Installing with pip

Installing Zipline via pip is slightly more involved than the average Python package.

There are two reasons for the additional complexity:

  1. Zipline ships several C extensions that require access to the CPython C API. In order to build the C extensions, pip needs access to the CPython header files for your Python installation.
  2. Zipline depends on numpy, the core library for numerical array computing in Python. Numpy depends on having the LAPACK linear algebra routines available.

Because LAPACK and the CPython headers are non-Python dependencies, the correct way to install them varies from platform to platform. If you’d rather use a single tool to install Python and non-Python dependencies, or if you’re already using Anaconda as your Python distribution, you can skip to the Installing with Conda section.

Once you’ve installed the necessary additional dependencies (see below for your particular platform), you should be able to simply run

$ pip install zipline

If you use Python for anything other than Zipline, we strongly recommend that you install in a virtualenv. The Hitchhiker’s Guide to Python provides an excellent tutorial on virtualenv.


On Debian-derived Linux distributions, you can acquire all the necessary binary dependencies from apt by running:

$ sudo apt-get install libatlas-base-dev python-dev gfortran pkg-config libfreetype6-dev

On recent RHEL-derived derived Linux distributions (e.g. Fedora), the following should be sufficient to acquire the necessary additional dependencies:

$ sudo dnf install atlas-devel gcc-c++ gcc-gfortran libgfortran python-devel redhat-rep-config

On Arch Linux, you can acquire the additional dependencies via pacman:

$ pacman -S lapack gcc gcc-fortran pkg-config

There are also AUR packages available for installing Python 3.4 (Arch’s default python is now 3.5, but Zipline only currently supports 3.4), and ta-lib, an optional Zipline dependency. Python 2 is also installable via:

$ pacman -S python2


The version of Python shipped with OSX by default is generally out of date, and has a number of quirks because it’s used directly by the operating system. For these reasons, many developers choose to install and use a separate Python installation. The Hitchhiker’s Guide to Python provides an excellent guide to Installing Python on OSX, which explains how to install Python with the Homebrew manager.

Assuming you’ve installed Python with Homebrew, you’ll also likely need the following brew packages:

$ brew install freetype pkg-config gcc openssl


For windows, the easiest and best supported way to install zipline is to use Conda.

Installing with conda

Another way to install Zipline is via the conda package manager, which comes as part of Continuum Analytics’ Anaconda distribution.

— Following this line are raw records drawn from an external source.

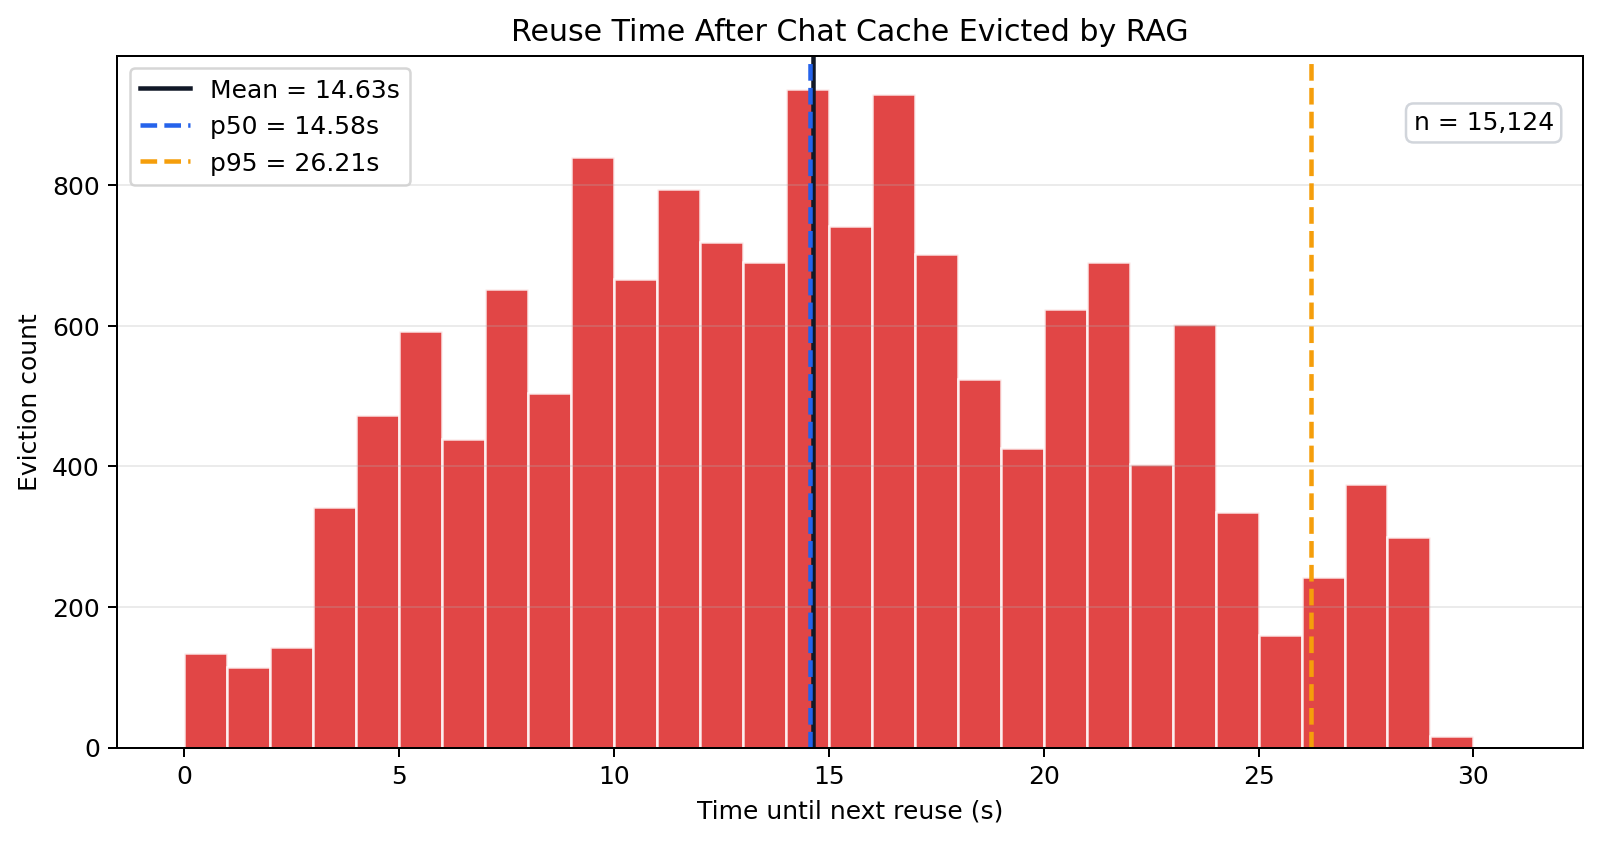
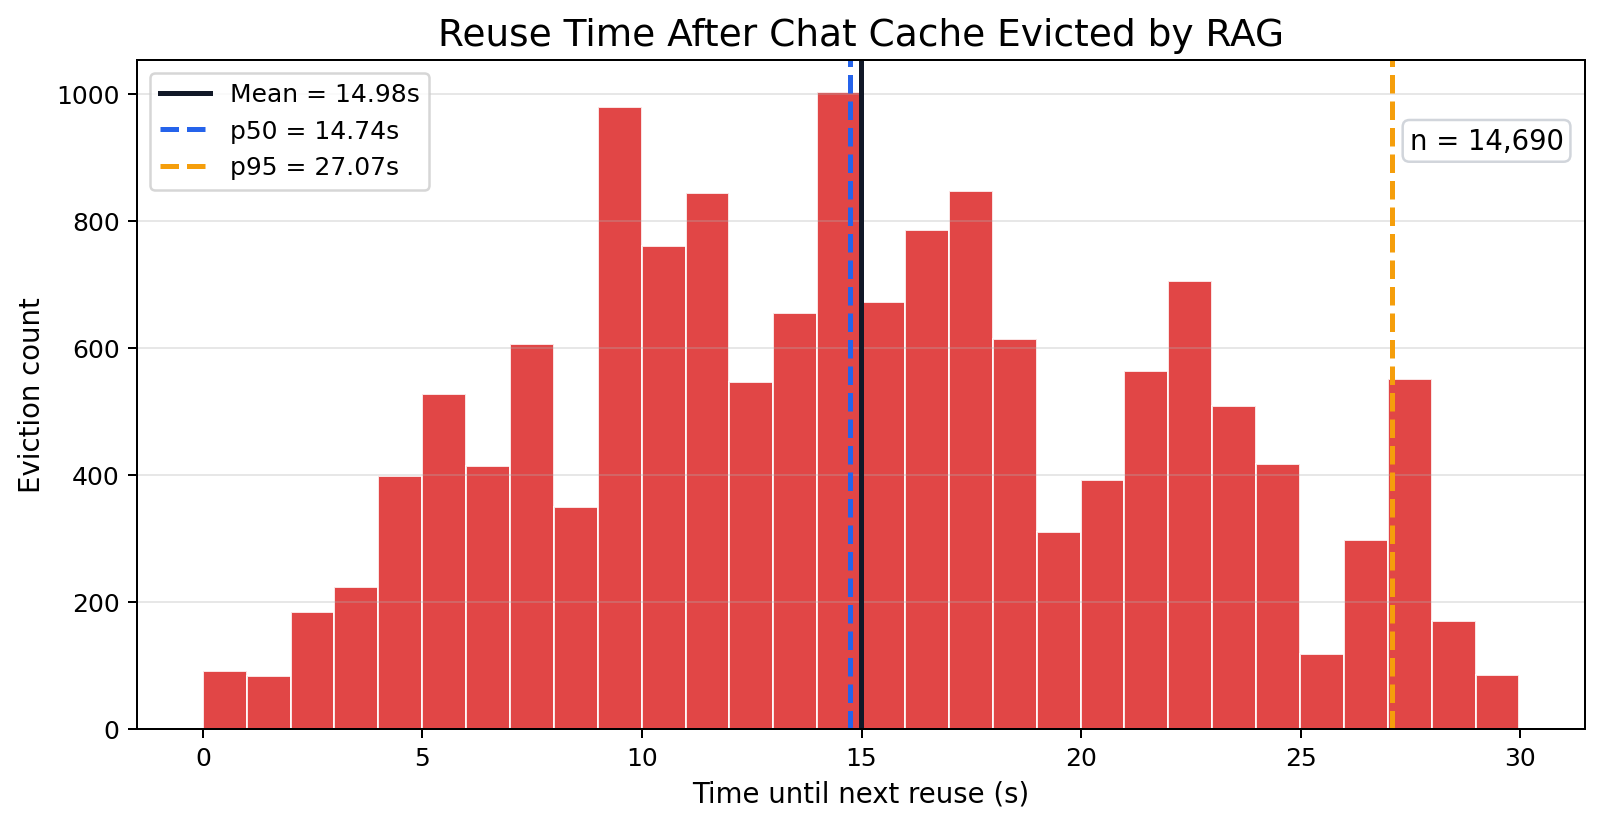
docs: eviction 계측 로직 수정 후 변경 내용 업데이트

diff --git a/hypothesis_validation/case1_validation/analysis_results/CASE1_ANALYSIS.md b/hypothesis_validation/case1_validation/analysis_results/CASE1_ANALYSIS.md
@@ -124,26 +124,29 @@ Chat APC ON 기준으로 single과 mixed를 비교하면 다음과 같다.
 |---|---|
 | Mixed APC ON | `eviction_logs/mixed_apc_on.jsonl` |
 
-이 log의 전체 eviction은 `80,858`건이다. 네 가지 eviction 방향을 한 번에 보면 다음과 같다.
+이 log의 전체 eviction은 `90,854`건이다. 네 가지 eviction 방향을 한 번에 보면 다음과 같다.
 
 | Case | Count | Share of total | Reused later | Reused ratio | 의미 |
 |---|---:|---:|---:|---:|---|
-| `chat <- chat` | 20,851 | 25.8% | 18,479 | 88.6% | Chat 요청이 Chat cached block을 밀어냄 |
-| `chat <- rag` | 17,663 | 21.8% | 15,124 | 85.6% | RAG 요청이 Chat cached block을 밀어냄 |
-| `rag <- chat` | 18,987 | 23.5% | 0 | 0.0% | Chat 요청이 RAG cached block을 밀어냄 |
-| `rag <- rag` | 23,357 | 28.9% | 0 | 0.0% | RAG 요청이 RAG cached block을 밀어냄 |
+| `chat <- chat` | 25,568 | 28.1% | 18,905 | 73.9% | Chat 요청이 Chat cached block을 밀어냄 |
+| `chat <- rag` | 18,584 | 20.5% | 14,690 | 79.0% | RAG 요청이 Chat cached block을 밀어냄 |
+| `rag <- chat` | 22,047 | 24.3% | 0 | 0.0% | Chat 요청이 RAG cached block을 밀어냄 |
+| `rag <- rag` | 24,655 | 27.1% | 6 | 0.0% | RAG 요청이 RAG cached block을 밀어냄 |
 
 ![Case 1 Eviction Breakdown](case1_analysis_image4_eviction_breakdown.png)
 
 *Figure 4. 전체 eviction 중 각 eviction 방향이 차지하는 비율과, 각 방향별 `reused_later` 비율을 비교한다.*
 
-Chat block eviction은 총 `38,514`건이고, 그중 `17,663`건이 `chat <- rag`이다. 즉 Chat eviction의 `45.9%`가 RAG 요청에 의해 발생했다. 더 중요한 점은 `chat <- rag` eviction 중 `85.6%`가 나중에 다시 재사용되었다는 것이다. 이 block들은 RAG가 밀어내지 않았다면 다음 Chat turn에서 hit 되었을 useful cache였다고 해석할 수 있다.
+Chat block eviction은 총 `44,152`건이고, 그중 `18,584`건이 `chat <- rag`이다. 즉 Chat eviction의 `42.1%`가 RAG 요청에 의해 발생했다. 더 중요한 점은 `chat <- rag` eviction 중 `79.0%`가 나중에 다시 재사용되었다는 것이다. 이 block들은 RAG가 밀어내지 않았다면 다음 Chat turn에서 hit 되었을 useful cache였다고 해석할 수 있다.
 
-반대로 `rag <- chat`은 `18,987`건 발생했지만, 이 run에서는 `reused_later=true`가 관측되지 않았다. 즉 cross-workload eviction이 양방향으로 발생하더라도, 모든 eviction이 같은 비용을 갖는 것은 아니다. 현재 결과에서는 **RAG가 Chat을 밀어낸 경우가 useful eviction으로 이어지는 비율이 높고**, Chat이 RAG를 밀어낸 경우는 이후 재사용 손실로 이어진 증거가 없다.
+반대로 `rag <- chat`은 `22,047`건 발생했지만, 이 run에서는 `reused_later=true`가 관측되지 않았다. `rag <- rag`에서도 later reuse는 `6`건으로 매우 작다. 즉 cross-workload eviction이 양방향으로 발생하더라도, 모든 eviction이 같은 비용을 갖는 것은 아니다. 현재 결과에서는 **RAG가 Chat을 밀어낸 경우가 useful eviction으로 이어지는 비율이 높고**, Chat이 RAG를 밀어낸 경우는 이후 재사용 손실로 이어진 증거가 없다.
 
 ![Reuse Time After Chat Cache Evicted by RAG](case1_analysis_image5_chat_rag_reuse_time.png)
 
-*Figure 5. `chat <- rag`의 `time_until_next_reuse`는 mean `14.63s`, p50 `14.58s`, p95 `26.21s`다. 이는 evict된 Chat block이 수십 초 안에 다시 필요해지는 경우가 많다는 뜻이며, `HYPOTHESIS.md`의 delayed reuse gap 설명과도 맞다.*
+*Figure 5. `chat <- rag`의 `time_until_next_reuse`는 mean `14.98s`, p50 `14.74s`, p95 `27.07s`다. 이는 evict된 Chat block이 수십 초 안에 다시 필요해지는 경우가 많다는 뜻이며, `HYPOTHESIS.md`의 delayed reuse gap 설명과도 맞다.*
+
+> [!NOTE]
+> `time_until_next_reuse`는 evict된 Chat cache가 다시 필요해진 시점까지의 시간이다. Chat workload에서는 이를 다음 turn이 도착하기까지의 think-time gap과 같은 시간축에서 해석할 수 있다. 즉 Figure 5는 RAG가 밀어낸 Chat cache가 곧 다음 turn에서 필요해질 useful cache였다는 해석을 보강한다.
 
 따라서 현재 Case 1 결과는 단순히 "Chat hit rate가 mixed에서 낮아졌다"는 상관관계에 그치지 않는다. vLLM eviction log 기준으로도 RAG 요청이 Chat cached block을 직접 evict했고, 그중 다수가 이후 다시 필요해진 useful Chat block이었다.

The primary advantage of using Conda over pip is that conda natively understands the complex binary dependencies of packages like numpy and scipy. This means that conda can install Zipline and its dependencies without requiring the use of a second tool to acquire Zipline’s non-Python dependencies.

For instructions on how to install conda, see the Conda Installation Documentation

Once conda has been set up you can install Zipline from our Quantopian channel:

conda install -c Quantopian zipline